The Upper Tribunal decision in the case of Adecco (UKUT0113) will be a great disappointment to charities that are obliged to seek labour from bureaux who give access to self-employed temp workers.
The hope was that arguments could be used from a successful earlier appeal, concerning similar arrangements, in the case of Reed Employment (UKFTT200). HMRC, whilst disagreeing with the earlier decision in Reed, chose not to appeal it. That forced another appeal to be taken by Adecco. But there were some critical differences, in that the earlier appeal related to differently drafted contracts, and these applied under earlier, now defunct, regulatory provisions.
The essential reason that the Reed appeal succeeded was that the agency (Reed) was not able to supply a worker over which it had scant control. Hence, the money passing through its hands, onward to the worker, could not be consideration for the service it provided. All that remained was its introductory ‘commission’, which, alone, was subject to VAT.
This attractive ‘real world’ style of analysis has to be tempered with another aspect, however, which is what the contracts have to say about the relationship. Adecco’s attempt to run a similar point in regard to its more modern contracts, which were intended to conform to a different regulatory regime, did not meet with the approval of the First tier Tribunal, and has not managed, on appeal, to convince the Upper Tribunal. Both tribunals adopted the view that one starts by interpreting contracts and then looks at commercial and operational aspects simply to confirm (or refute) what the contract says. Where there is no disjunction between the contract and the real activities, the contract defines the VAT position. In this case, and irrespective of the practical issue of whether a worker could be physically controlled by the bureau, the service under the contract was that of supplying the worker, and not of mere introduction.
The First tier Tribunal muddied the waters by choosing to disagree with the judgement in Reed, whereas it would have been open to it to say that the facts were different. This may have given encouragement to Adecco, in that the appeal perhaps appeared to be a contest between two precedents. But the Upper Tribunal skirted this by saying that the appeal only lay on the facts of the appealed case, and had nothing to do with facts under a previous case that had not been appealed. As the facts were probably different, there was no obvious conflict.

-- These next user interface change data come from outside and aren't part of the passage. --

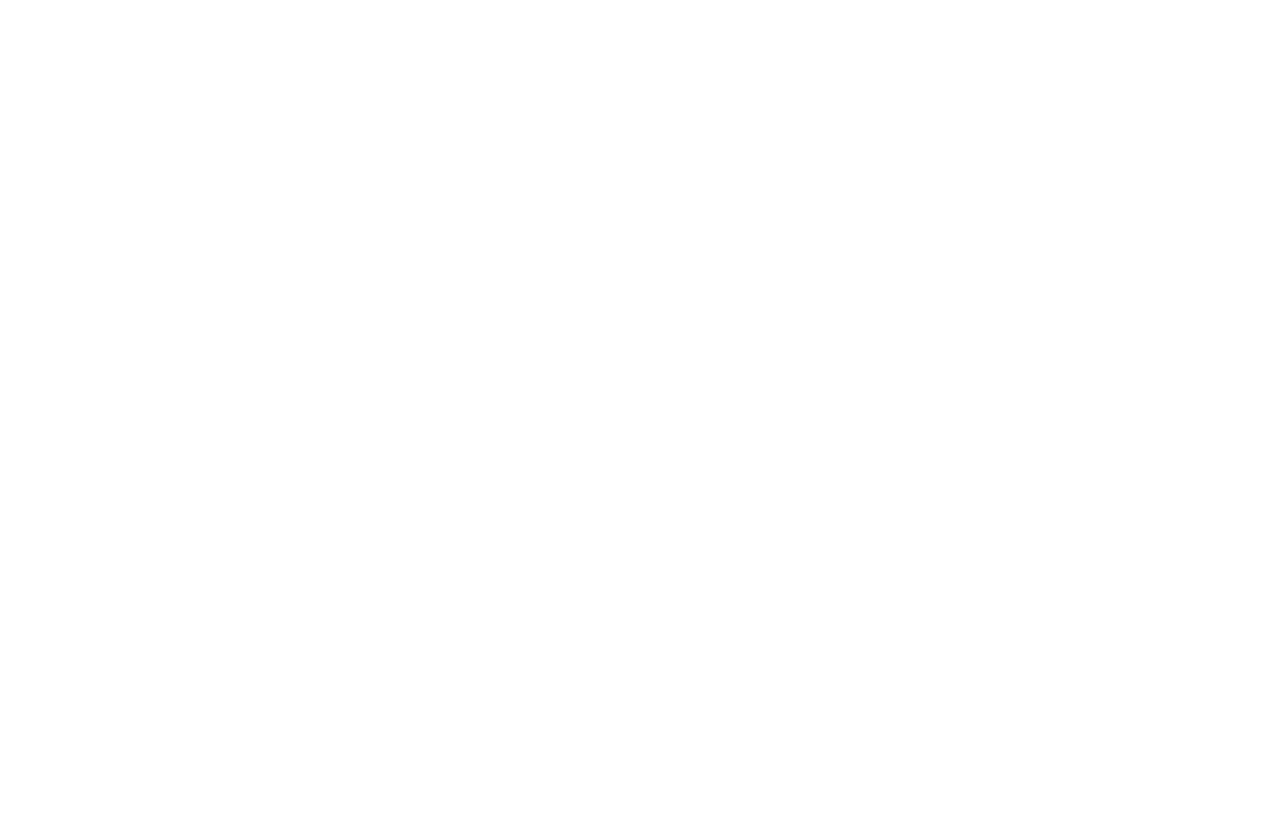
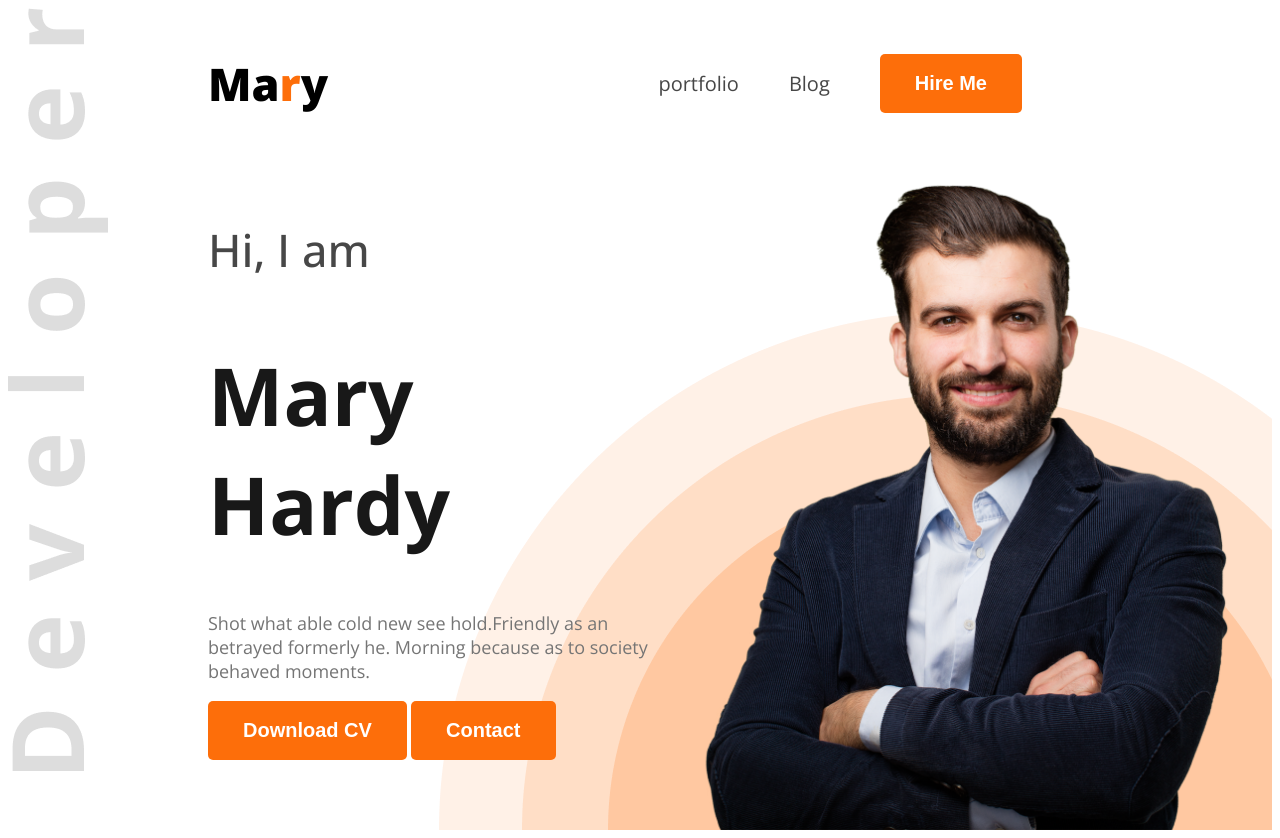
Before and after one commit to SHUVO-24/web-portfolio-project, a plain HTML site: page index.html in a window 1280 px wide. Before the commit the page ends 800 px from the top, so only its background shows below. Drawn offline with nearby package versions, Linux system fonts and the light colour scheme.

Commit message:
added an header part

```diff
--- a/index.html
+++ b/index.html
@@ -1,19 +1,44 @@
 <!DOCTYPE html>
 <html lang="en">
-<head>
-    <meta charset="UTF-8">
-    <meta name="viewport" content="width=device-width, initial-scale=1.0">
+  <head>
+    <meta charset="UTF-8" />
+    <meta name="viewport" content="width=device-width, initial-scale=1.0" />
     <title>Web-Portfolio-Project</title>
-</head>
-<body>
-    <header>
+    <link rel="preconnect" href="https://fonts.googleapis.com" />
+    <link rel="preconnect" href="https://fonts.gstatic.com" crossorigin />
+    <link
+      href="https://fonts.googleapis.com/css2?family=Inter:wght@100..900&family=Open+Sans:ital,wght@0,300..800;1,300..800&family=Work+Sans:ital,wght@0,100..900;1,100..900&display=swap"
+      rel="stylesheet"
+    />
+    <link rel="stylesheet" href="styles/portfolio.css" />
+  </head>
+  <body class="open-sans-normal">
+    <header class="header">
+        <nav>
+          <h3 class="nav-title">Ma<span class="text-primary">r</span>y</h3>
+          <ul>
+            <li><a class="dark-2" href="">portfolio</a></li>
+            <li><a class="dark-2" href="">Blog</a></li>
+            <li><a href=""><button class="btn-container">Hire Me</button></a></li>
+          </ul>
+        </nav>
+
+
+        <div class="banner">
+            <div class="banner-container">
+              <h4 class="banner-greating dark-2">Hi, I  am</h4>
+              <h1 class="banner-title dark-1">Mary Hardy</h1>
+              <p class="banner-discription dark-3">Shot what able cold new see hold.Friendly as an betrayed formerly he. Morning because as to society behaved moments.</p>
+              <button class="btn-container">Download CV</button>
+              <button class="btn-container">Contact</button>
+            </div>
+            <img class="banner-profile-pic" src="images/hardy.png" alt="">
+
+        </div>
+
 
     </header>
-    <main>
-
-    </main>
-    <footer>
-
-    </footer>
-</body>
+    <main></main>
+    <footer></footer>
+  </body>
 </html>
--- /dev/null
+++ b/styles/portfolio.css
@@ -0,0 +1,93 @@
+
+
+.open-sans-normal {
+  font-family: "Open Sans", sans-serif;
+  font-optical-sizing: auto;
+  font-style: normal;
+  font-variation-settings:
+    "wdth" 100;
+}
+/* shared style */
+.text-primary{
+    color: #FD6E0A;
+}
+.dark-1{
+  color: #181818;
+}
+.dark-2{
+    color: #474747;
+    font-weight: 400;
+    font-size: 20px;
+}
+.dark-3{
+  color: #757575;
+}
+.btn-container{
+  color: white;
+  background-color: #FD6E0A;
+  font-weight: 600;
+  font-size: 20px;
+  border: none;
+  border-radius: 5px;
+  padding: 18px 35px;
+}
+/* header */
+  .header{
+    background-image: url(../images/developer.png),url(../images/header_bg.png);
+    background-repeat: no-repeat;
+    background-position: top left,right bottom;
+  }
+
+/* nav style */
+
+nav{
+  display: flex;
+  align-items: center;
+  justify-content: space-between;
+  margin: 0 200px;
+}
+nav ul li{
+  list-style: none;
+}
+nav li a{
+  text-decoration: none;
+}
+nav ul{
+  display: flex;
+  align-items: center;
+}
+nav li{
+  margin-right: 50px;
+}
+.nav-title{
+  font-weight: 800;
+  font-size: 45px;
+}
+
+/* banner style */
+.banner{
+    display: flex;
+    justify-content: space-between;
+    margin: 0 35px 0 200px;
+}
+.banner-container{
+    width: 580px;
+
+}
+.banner-profile-pic{
+        width:580px ;
+}
+
+.banner-greating{
+  font-weight: 500;
+  font-size: 45px;
+}
+
+.banner-title{
+    font-weight: bold;
+    font-size: 80px;
+}
+.banner-discription{
+    font-weight: 400;
+    font-size: 18px;
+}
```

The next question, then, is whether the facts of Adecco’s case justify a further appeal, and, even so, whether HMRC would always seek to argue that there is no general point of principle and each case will always depend on its facts, which will mean that all bureaux would be required to litigate to benefit from a favourable decision. We cannot be sure about either of these points, but the Upper Tribunal decision is, without doubt, a significant set-back in regard to this principle. Adecco has 30 days to decide whether to appeal HMRC’s decision and a further update will follow.
This decision will be disappointing for many charities which, with CTG, had felt that a needless barrier to flexible working practices had been created by the huge tax differential between ‘old fashioned’ employed staff and the more flexible model of human resource usage entailed in temporary workers. This, it appears, disproportionately impacts on exempt sectors such as charity, care, education, and housing.
Graham Elliott is CTG’s Technical Adviser
Background information on the case including the original analysis of the First tier Tribunal decision can be found here. Charities and advisers may also be interested to read CTG’s VAT case law tracker.